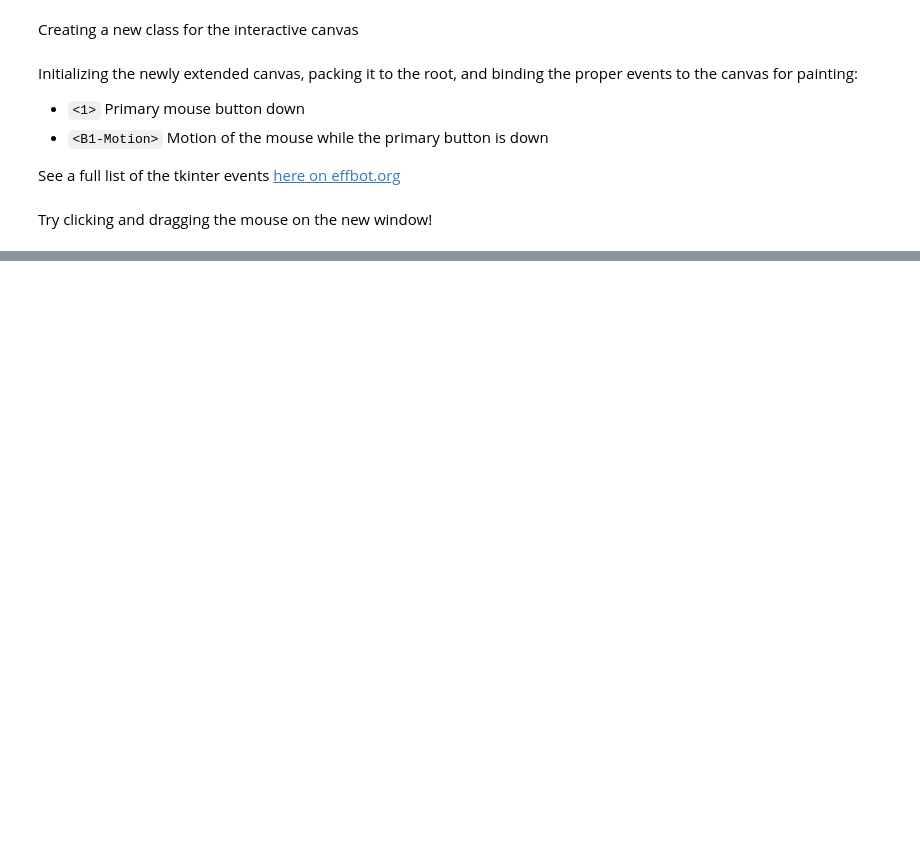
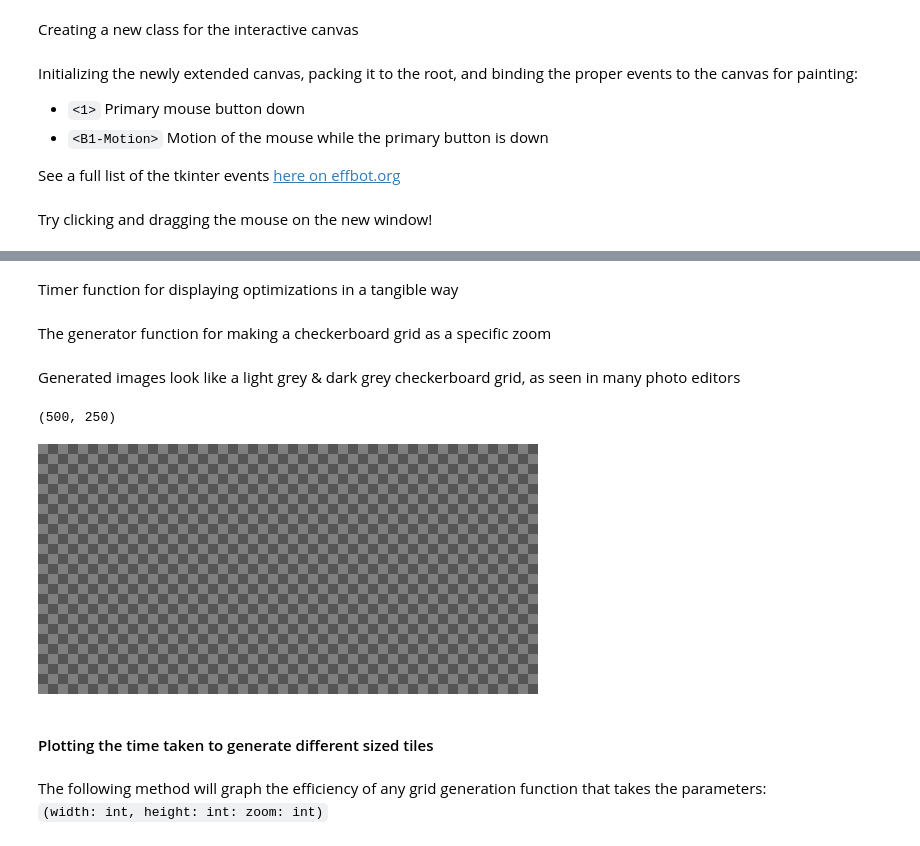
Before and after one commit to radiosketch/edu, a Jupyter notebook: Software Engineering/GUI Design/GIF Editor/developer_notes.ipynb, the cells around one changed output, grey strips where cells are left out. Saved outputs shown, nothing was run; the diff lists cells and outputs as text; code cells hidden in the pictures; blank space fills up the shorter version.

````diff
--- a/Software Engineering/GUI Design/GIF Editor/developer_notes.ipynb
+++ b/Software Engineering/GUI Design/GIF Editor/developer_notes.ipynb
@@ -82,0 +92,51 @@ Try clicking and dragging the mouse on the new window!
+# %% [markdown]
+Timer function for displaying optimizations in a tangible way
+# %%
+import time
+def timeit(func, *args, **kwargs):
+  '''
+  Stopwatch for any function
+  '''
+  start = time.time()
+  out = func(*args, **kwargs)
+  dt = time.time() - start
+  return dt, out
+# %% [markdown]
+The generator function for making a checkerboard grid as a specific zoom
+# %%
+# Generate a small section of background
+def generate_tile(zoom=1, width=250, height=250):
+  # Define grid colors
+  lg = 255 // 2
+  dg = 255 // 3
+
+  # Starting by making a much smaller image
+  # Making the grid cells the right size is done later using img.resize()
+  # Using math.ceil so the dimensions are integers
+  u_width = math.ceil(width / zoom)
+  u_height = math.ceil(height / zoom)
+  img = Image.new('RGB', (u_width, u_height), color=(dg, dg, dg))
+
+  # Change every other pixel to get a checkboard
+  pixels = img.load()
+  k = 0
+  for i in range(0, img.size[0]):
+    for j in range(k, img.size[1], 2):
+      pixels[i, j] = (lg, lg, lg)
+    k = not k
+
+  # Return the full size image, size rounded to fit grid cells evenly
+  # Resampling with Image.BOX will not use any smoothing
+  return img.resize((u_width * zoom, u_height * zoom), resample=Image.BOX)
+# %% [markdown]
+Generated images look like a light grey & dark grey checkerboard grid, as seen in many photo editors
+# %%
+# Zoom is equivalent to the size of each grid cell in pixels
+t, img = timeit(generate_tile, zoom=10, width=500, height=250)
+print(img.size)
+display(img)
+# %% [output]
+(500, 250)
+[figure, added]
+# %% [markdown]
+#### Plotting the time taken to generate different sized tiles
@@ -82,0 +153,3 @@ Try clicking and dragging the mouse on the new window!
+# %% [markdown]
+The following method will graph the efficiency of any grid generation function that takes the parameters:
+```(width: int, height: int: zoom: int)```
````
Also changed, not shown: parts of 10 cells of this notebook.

---

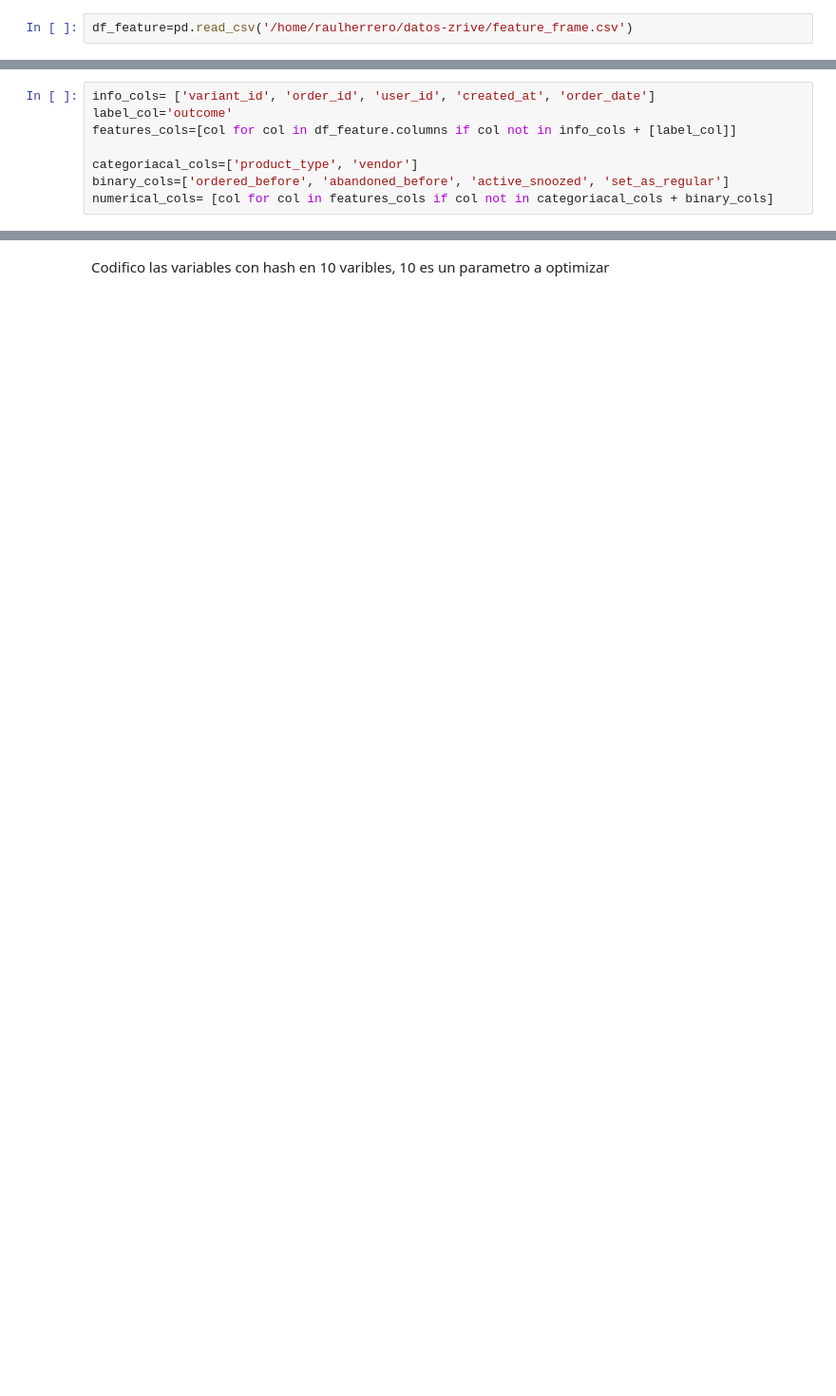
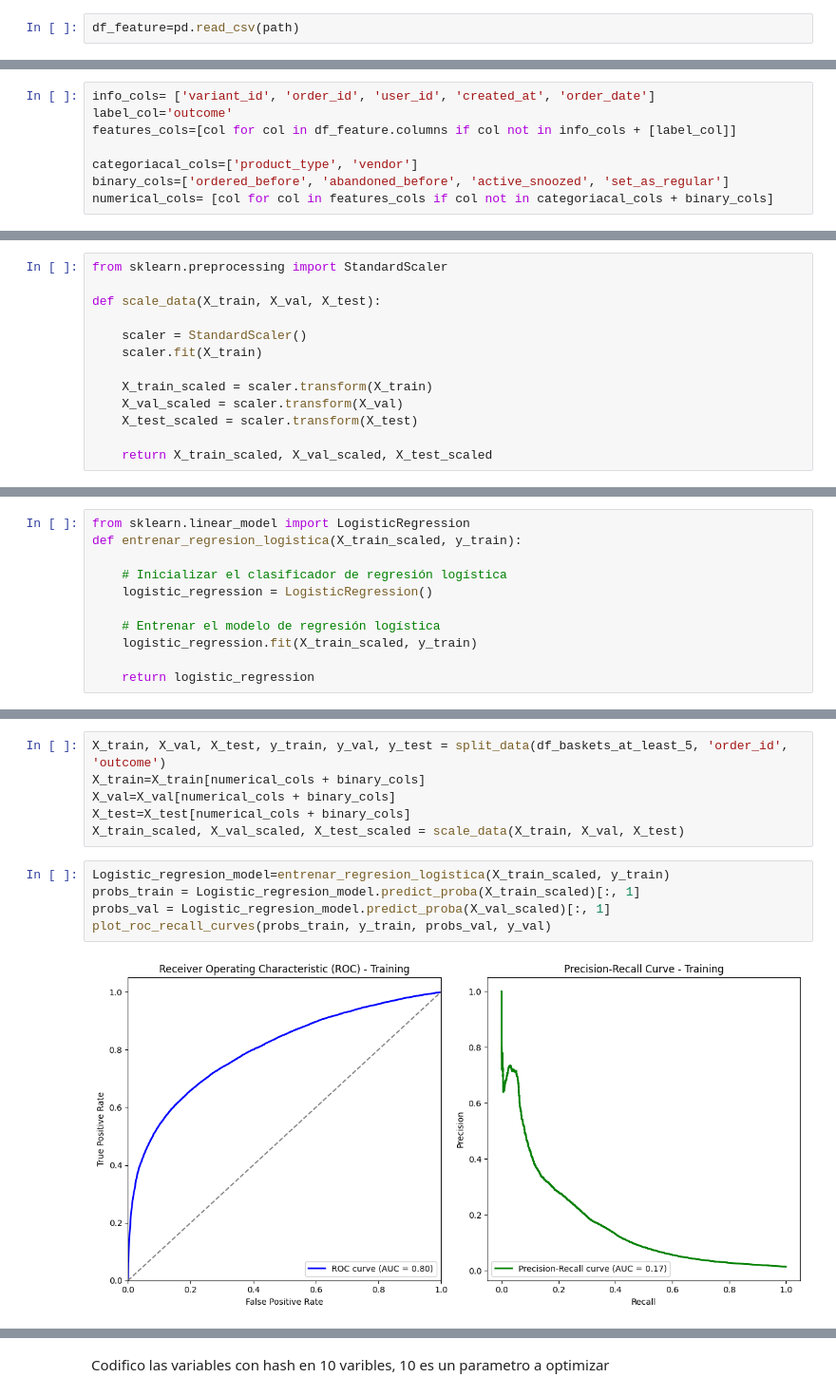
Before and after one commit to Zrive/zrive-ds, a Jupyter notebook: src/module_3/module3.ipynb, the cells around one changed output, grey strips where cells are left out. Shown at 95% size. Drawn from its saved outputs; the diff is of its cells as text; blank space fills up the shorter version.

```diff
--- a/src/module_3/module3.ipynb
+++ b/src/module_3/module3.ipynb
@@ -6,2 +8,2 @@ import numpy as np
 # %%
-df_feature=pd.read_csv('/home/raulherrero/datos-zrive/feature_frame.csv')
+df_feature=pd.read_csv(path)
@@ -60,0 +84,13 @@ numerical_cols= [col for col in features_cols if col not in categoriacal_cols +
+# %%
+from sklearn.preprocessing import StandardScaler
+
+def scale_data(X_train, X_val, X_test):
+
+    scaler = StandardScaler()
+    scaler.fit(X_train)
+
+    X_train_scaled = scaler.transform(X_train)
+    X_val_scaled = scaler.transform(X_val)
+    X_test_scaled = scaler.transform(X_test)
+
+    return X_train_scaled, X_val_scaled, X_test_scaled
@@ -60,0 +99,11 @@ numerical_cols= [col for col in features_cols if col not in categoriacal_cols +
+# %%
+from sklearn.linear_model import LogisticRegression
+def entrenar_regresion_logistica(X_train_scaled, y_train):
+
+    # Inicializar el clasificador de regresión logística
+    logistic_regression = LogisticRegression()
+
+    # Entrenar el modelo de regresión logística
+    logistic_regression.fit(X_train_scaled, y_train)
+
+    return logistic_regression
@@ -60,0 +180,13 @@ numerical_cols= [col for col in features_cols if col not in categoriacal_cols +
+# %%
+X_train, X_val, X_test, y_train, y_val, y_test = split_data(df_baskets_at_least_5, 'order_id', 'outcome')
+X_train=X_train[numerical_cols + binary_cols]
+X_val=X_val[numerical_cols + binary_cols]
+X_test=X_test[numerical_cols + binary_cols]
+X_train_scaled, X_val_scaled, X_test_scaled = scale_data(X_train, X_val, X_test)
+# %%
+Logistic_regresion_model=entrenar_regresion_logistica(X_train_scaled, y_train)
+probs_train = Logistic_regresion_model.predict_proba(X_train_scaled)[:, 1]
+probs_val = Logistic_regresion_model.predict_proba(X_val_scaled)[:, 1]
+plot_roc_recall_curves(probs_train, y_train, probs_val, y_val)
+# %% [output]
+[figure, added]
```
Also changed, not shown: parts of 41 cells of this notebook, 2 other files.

ASSIGNED TASK
Go through the listing above, and whenever a line holds the word "math", copy it.

WRITTEN RESPONSE
+  # Using math.ceil so the dimensions are integers
+  u_width = math.ceil(width / zoom)
+  u_height = math.ceil(height / zoom)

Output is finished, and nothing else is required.